**Your goal:** Below are the entries to work from; restate word for word the portion that opens with the line containing "runner -->|runs the" and closes with the line containing "replayer[Replayer] --> listeners[TableListeners]", keeping both.

(Beginning of The data)

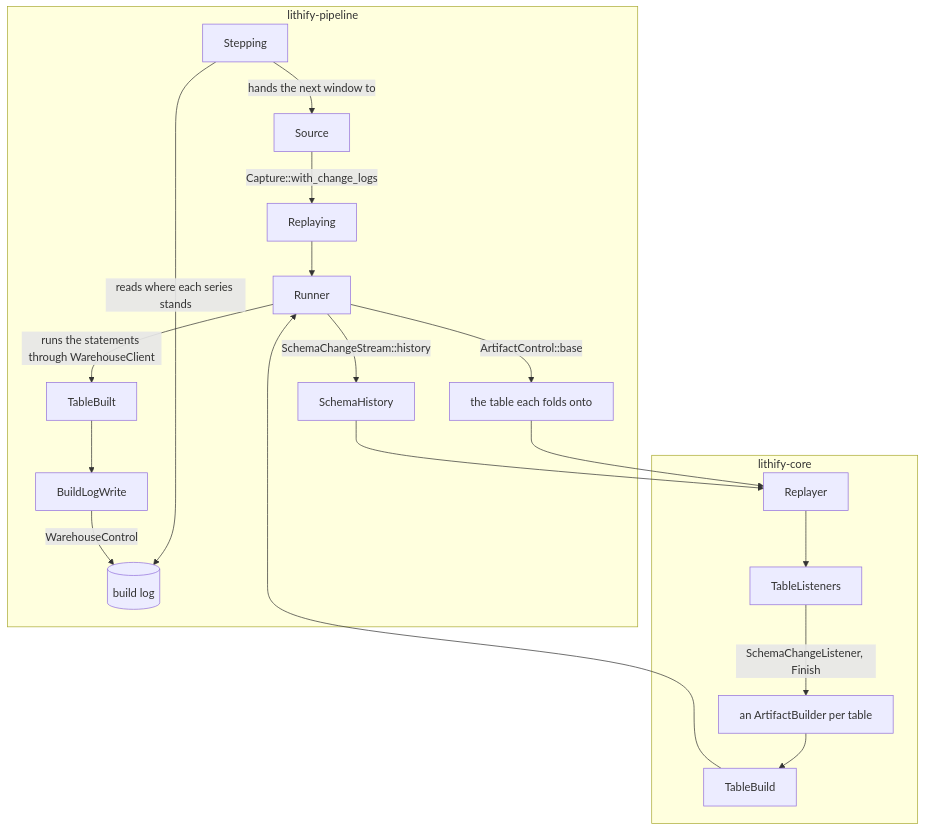
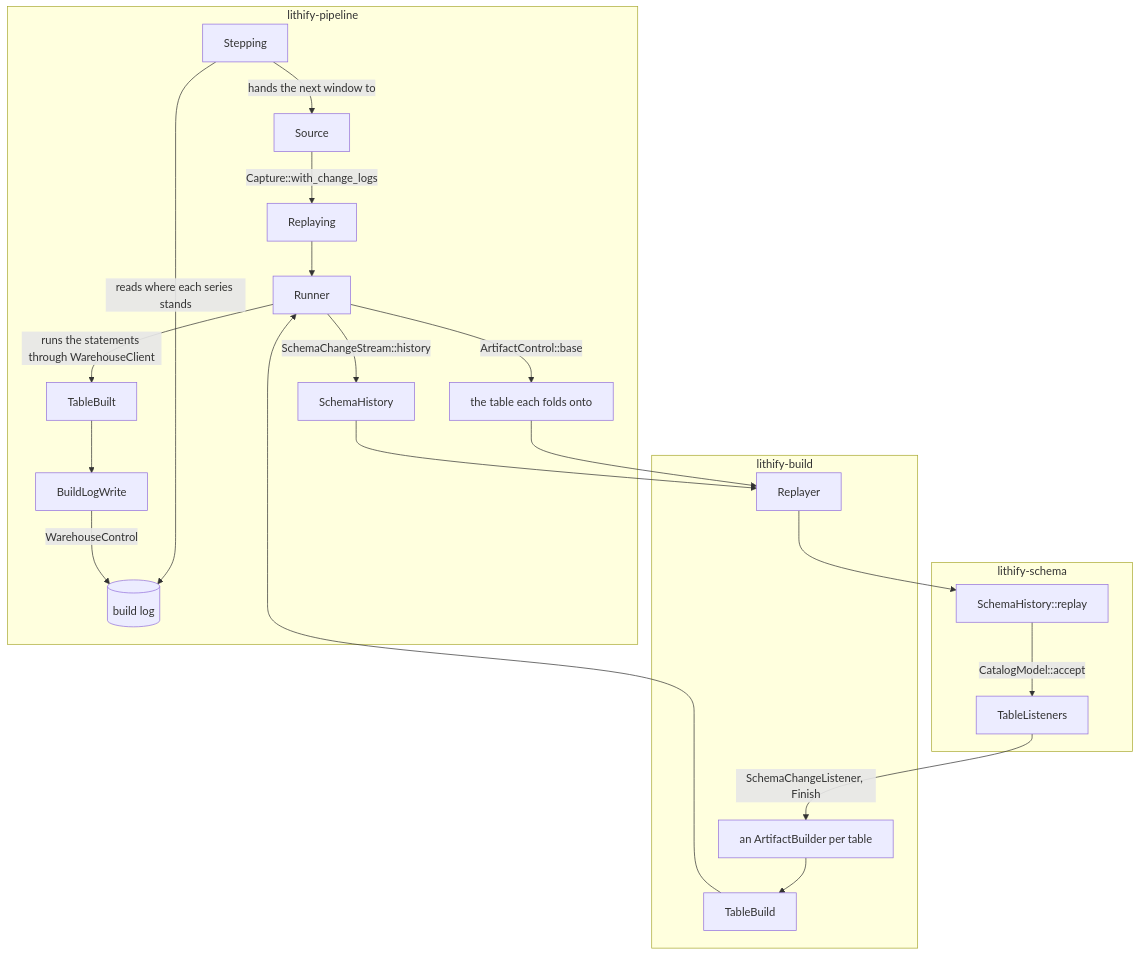
One commit to hayas1/lithify changed the second of 2 diagrams in doc/architecture.md. Above: the diagram before and after it, drawn with Mermaid. The commit also changed other lines of this file and 1 other file, not shown here.

First line of the commit message:
Map lithify-schema and lithify-build and why the schema stays apart

````diff
--- a/doc/architecture.md
+++ b/doc/architecture.md
@@ -38,22 +40,26 @@
 ```mermaid
 flowchart TD
     subgraph pipeline[lithify-pipeline]
         stepping[Stepping] -->|reads where each series stands| log[(build log)]
         stepping -->|hands the next window to| source[Source]
         source -->|Capture::with_change_logs| replaying[Replaying]
         replaying --> runner[Runner]
         runner -->|ArtifactControl::base| base[the table each folds onto]
         runner -->|SchemaChangeStream::history| history[SchemaHistory]
         runner -->|runs the statements through WarehouseClient| built[TableBuilt]
         built --> writer[BuildLogWrite]
         writer -->|WarehouseControl| log
     end
-    subgraph core[lithify-core]
-        replayer[Replayer] --> listeners[TableListeners]
-        listeners -->|SchemaChangeListener, Finish| builder[an ArtifactBuilder per table]
-        builder --> build[TableBuild]
+    subgraph build[lithify-build]
+        replayer[Replayer]
+        builder[an ArtifactBuilder per table] --> tablebuild[TableBuild]
+    end
+    subgraph schema[lithify-schema]
+        replay[SchemaHistory::replay] -->|CatalogModel::accept| listeners[TableListeners]
     end
     base --> replayer
     history --> replayer
-    build --> runner
+    replayer --> replay
+    listeners -->|SchemaChangeListener, Finish| builder
+    tablebuild --> runner
 ```
````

(End of The data)

**Answer to the problem:**
         runner -->|runs the statements through WarehouseClient| built[TableBuilt]
         built --> writer[BuildLogWrite]
         writer -->|WarehouseControl| log
     end
-    subgraph core[lithify-core]
-        replayer[Replayer] --> listeners[TableListeners]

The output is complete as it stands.